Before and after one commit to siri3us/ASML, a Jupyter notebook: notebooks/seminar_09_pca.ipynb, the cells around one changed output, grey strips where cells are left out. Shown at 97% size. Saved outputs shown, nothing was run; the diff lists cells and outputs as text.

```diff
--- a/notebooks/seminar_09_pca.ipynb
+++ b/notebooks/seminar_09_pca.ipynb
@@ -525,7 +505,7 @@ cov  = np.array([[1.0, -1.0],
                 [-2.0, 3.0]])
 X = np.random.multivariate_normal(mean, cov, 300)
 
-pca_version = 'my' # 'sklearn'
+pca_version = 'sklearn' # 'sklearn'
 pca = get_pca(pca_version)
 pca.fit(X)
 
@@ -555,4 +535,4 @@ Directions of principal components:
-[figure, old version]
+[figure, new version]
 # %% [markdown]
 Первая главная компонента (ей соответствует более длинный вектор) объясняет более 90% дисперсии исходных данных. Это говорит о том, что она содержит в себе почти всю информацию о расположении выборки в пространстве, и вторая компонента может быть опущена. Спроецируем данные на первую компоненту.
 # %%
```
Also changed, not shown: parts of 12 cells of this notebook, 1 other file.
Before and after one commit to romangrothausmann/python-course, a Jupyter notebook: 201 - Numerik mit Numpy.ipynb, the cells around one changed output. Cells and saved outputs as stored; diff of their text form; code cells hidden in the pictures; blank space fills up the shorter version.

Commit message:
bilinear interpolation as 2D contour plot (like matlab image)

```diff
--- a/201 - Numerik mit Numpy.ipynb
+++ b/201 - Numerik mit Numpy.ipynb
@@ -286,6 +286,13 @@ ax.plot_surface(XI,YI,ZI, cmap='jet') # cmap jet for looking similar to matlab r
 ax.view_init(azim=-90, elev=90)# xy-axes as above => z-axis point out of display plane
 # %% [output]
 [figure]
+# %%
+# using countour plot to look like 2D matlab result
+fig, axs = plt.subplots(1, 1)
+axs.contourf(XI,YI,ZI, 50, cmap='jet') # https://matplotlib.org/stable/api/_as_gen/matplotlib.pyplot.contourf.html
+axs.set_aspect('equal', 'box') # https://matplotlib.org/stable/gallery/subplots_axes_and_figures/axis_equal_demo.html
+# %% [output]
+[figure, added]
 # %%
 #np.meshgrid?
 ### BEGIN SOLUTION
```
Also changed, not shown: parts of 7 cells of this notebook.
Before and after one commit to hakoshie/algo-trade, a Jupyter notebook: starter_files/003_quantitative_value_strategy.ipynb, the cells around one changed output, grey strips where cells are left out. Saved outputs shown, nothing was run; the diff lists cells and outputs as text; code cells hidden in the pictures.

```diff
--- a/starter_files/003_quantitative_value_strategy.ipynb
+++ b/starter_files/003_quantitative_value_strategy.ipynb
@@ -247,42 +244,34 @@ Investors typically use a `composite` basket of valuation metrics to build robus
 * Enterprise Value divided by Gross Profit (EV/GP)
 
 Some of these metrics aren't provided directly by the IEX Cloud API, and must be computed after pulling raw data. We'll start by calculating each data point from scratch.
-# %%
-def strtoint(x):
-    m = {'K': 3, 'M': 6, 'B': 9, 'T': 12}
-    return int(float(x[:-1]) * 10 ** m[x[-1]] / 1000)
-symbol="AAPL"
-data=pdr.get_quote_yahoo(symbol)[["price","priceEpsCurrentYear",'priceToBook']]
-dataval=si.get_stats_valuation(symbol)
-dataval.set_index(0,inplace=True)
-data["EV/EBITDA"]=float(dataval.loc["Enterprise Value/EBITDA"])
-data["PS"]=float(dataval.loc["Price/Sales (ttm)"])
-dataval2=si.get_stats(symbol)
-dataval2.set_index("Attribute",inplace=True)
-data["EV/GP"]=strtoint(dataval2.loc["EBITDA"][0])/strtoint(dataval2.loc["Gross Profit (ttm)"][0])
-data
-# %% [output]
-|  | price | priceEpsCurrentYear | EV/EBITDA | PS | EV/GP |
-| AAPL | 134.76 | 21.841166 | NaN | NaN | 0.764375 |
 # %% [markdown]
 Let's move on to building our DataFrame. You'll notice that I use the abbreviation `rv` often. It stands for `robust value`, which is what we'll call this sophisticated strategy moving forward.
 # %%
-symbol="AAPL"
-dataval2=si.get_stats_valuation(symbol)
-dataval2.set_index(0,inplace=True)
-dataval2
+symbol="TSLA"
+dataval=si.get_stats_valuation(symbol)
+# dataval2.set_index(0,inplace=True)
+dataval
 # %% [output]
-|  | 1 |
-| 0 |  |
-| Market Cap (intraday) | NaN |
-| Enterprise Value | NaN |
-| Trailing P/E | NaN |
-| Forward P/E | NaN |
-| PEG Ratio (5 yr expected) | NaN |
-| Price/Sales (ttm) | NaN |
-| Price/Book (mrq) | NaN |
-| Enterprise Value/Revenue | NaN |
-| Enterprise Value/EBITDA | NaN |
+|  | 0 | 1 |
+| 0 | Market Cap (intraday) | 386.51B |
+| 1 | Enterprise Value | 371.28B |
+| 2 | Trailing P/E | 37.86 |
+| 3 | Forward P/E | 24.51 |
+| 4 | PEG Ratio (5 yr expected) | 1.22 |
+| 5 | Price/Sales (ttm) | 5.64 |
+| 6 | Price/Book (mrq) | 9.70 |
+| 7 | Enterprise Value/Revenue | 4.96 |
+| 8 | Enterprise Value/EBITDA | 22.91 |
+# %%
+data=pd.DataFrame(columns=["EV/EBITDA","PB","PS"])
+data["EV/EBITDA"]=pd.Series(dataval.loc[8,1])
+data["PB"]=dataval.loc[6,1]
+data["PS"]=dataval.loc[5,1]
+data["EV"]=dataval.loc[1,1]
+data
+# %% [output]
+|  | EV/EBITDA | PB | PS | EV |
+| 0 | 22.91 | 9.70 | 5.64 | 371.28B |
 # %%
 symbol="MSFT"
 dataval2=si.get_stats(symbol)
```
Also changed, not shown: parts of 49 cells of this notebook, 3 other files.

_DIRECTIONS_
The records above are to be given again in full, word for word.

_YOUR RESPONSE_
Before and after one commit to siri3us/ASML, a Jupyter notebook: notebooks/seminar_09_pca.ipynb, the cells around one changed output, grey strips where cells are left out. Shown at 97% size. Saved outputs shown, nothing was run; the diff lists cells and outputs as text.

```diff
--- a/notebooks/seminar_09_pca.ipynb
+++ b/notebooks/seminar_09_pca.ipynb
@@ -525,7 +505,7 @@ cov  = np.array([[1.0, -1.0],
                 [-2.0, 3.0]])
 X = np.random.multivariate_normal(mean, cov, 300)
 
-pca_version = 'my' # 'sklearn'
+pca_version = 'sklearn' # 'sklearn'
 pca = get_pca(pca_version)
 pca.fit(X)
 
@@ -555,4 +535,4 @@ Directions of principal components:
-[figure, old version]
+[figure, new version]
 # %% [markdown]
 Первая главная компонента (ей соответствует более длинный вектор) объясняет более 90% дисперсии исходных данных. Это говорит о том, что она содержит в себе почти всю информацию о расположении выборки в пространстве, и вторая компонента может быть опущена. Спроецируем данные на первую компоненту.
 # %%
```
Also changed, not shown: parts of 12 cells of this notebook, 1 other file.
Before and after one commit to romangrothausmann/python-course, a Jupyter notebook: 201 - Numerik mit Numpy.ipynb, the cells around one changed output. Cells and saved outputs as stored; diff of their text form; code cells hidden in the pictures; blank space fills up the shorter version.

Commit message:
bilinear interpolation as 2D contour plot (like matlab image)

```diff
--- a/201 - Numerik mit Numpy.ipynb
+++ b/201 - Numerik mit Numpy.ipynb
@@ -286,6 +286,13 @@ ax.plot_surface(XI,YI,ZI, cmap='jet') # cmap jet for looking similar to matlab r
 ax.view_init(azim=-90, elev=90)# xy-axes as above => z-axis point out of display plane
 # %% [output]
 [figure]
+# %%
+# using countour plot to look like 2D matlab result
+fig, axs = plt.subplots(1, 1)
+axs.contourf(XI,YI,ZI, 50, cmap='jet') # https://matplotlib.org/stable/api/_as_gen/matplotlib.pyplot.contourf.html
+axs.set_aspect('equal', 'box') # https://matplotlib.org/stable/gallery/subplots_axes_and_figures/axis_equal_demo.html
+# %% [output]
+[figure, added]
 # %%
 #np.meshgrid?
 ### BEGIN SOLUTION
```
Also changed, not shown: parts of 7 cells of this notebook.
Before and after one commit to hakoshie/algo-trade, a Jupyter notebook: starter_files/003_quantitative_value_strategy.ipynb, the cells around one changed output, grey strips where cells are left out. Saved outputs shown, nothing was run; the diff lists cells and outputs as text; code cells hidden in the pictures.

```diff
--- a/starter_files/003_quantitative_value_strategy.ipynb
+++ b/starter_files/003_quantitative_value_strategy.ipynb
@@ -247,42 +244,34 @@ Investors typically use a `composite` basket of valuation metrics to build robus
 * Enterprise Value divided by Gross Profit (EV/GP)
 
 Some of these metrics aren't provided directly by the IEX Cloud API, and must be computed after pulling raw data. We'll start by calculating each data point from scratch.
-# %%
-def strtoint(x):
-    m = {'K': 3, 'M': 6, 'B': 9, 'T': 12}
-    return int(float(x[:-1]) * 10 ** m[x[-1]] / 1000)
-symbol="AAPL"
-data=pdr.get_quote_yahoo(symbol)[["price","priceEpsCurrentYear",'priceToBook']]
-dataval=si.get_stats_valuation(symbol)
-dataval.set_index(0,inplace=True)
-data["EV/EBITDA"]=float(dataval.loc["Enterprise Value/EBITDA"])
-data["PS"]=float(dataval.loc["Price/Sales (ttm)"])
-dataval2=si.get_stats(symbol)
-dataval2.set_index("Attribute",inplace=True)
-data["EV/GP"]=strtoint(dataval2.loc["EBITDA"][0])/strtoint(dataval2.loc["Gross Profit (ttm)"][0])
-data
-# %% [output]
-|  | price | priceEpsCurrentYear | EV/EBITDA | PS | EV/GP |
-| AAPL | 134.76 | 21.841166 | NaN | NaN | 0.764375 |
 # %% [markdown]
 Let's move on to building our DataFrame. You'll notice that I use the abbreviation `rv` often. It stands for `robust value`, which is what we'll call this sophisticated strategy moving forward.
 # %%
-symbol="AAPL"
-dataval2=si.get_stats_valuation(symbol)
-dataval2.set_index(0,inplace=True)
-dataval2
+symbol="TSLA"
+dataval=si.get_stats_valuation(symbol)
+# dataval2.set_index(0,inplace=True)
+dataval
 # %% [output]
-|  | 1 |
-| 0 |  |
-| Market Cap (intraday) | NaN |
-| Enterprise Value | NaN |
-| Trailing P/E | NaN |
-| Forward P/E | NaN |
-| PEG Ratio (5 yr expected) | NaN |
-| Price/Sales (ttm) | NaN |
-| Price/Book (mrq) | NaN |
-| Enterprise Value/Revenue | NaN |
-| Enterprise Value/EBITDA | NaN |
+|  | 0 | 1 |
+| 0 | Market Cap (intraday) | 386.51B |
+| 1 | Enterprise Value | 371.28B |
+| 2 | Trailing P/E | 37.86 |
+| 3 | Forward P/E | 24.51 |
+| 4 | PEG Ratio (5 yr expected) | 1.22 |
+| 5 | Price/Sales (ttm) | 5.64 |
+| 6 | Price/Book (mrq) | 9.70 |
+| 7 | Enterprise Value/Revenue | 4.96 |
+| 8 | Enterprise Value/EBITDA | 22.91 |
+# %%
+data=pd.DataFrame(columns=["EV/EBITDA","PB","PS"])
+data["EV/EBITDA"]=pd.Series(dataval.loc[8,1])
+data["PB"]=dataval.loc[6,1]
+data["PS"]=dataval.loc[5,1]
+data["EV"]=dataval.loc[1,1]
+data
+# %% [output]
+|  | EV/EBITDA | PB | PS | EV |
+| 0 | 22.91 | 9.70 | 5.64 | 371.28B |
 # %%
 symbol="MSFT"
 dataval2=si.get_stats(symbol)
```
Also changed, not shown: parts of 49 cells of this notebook, 3 other files.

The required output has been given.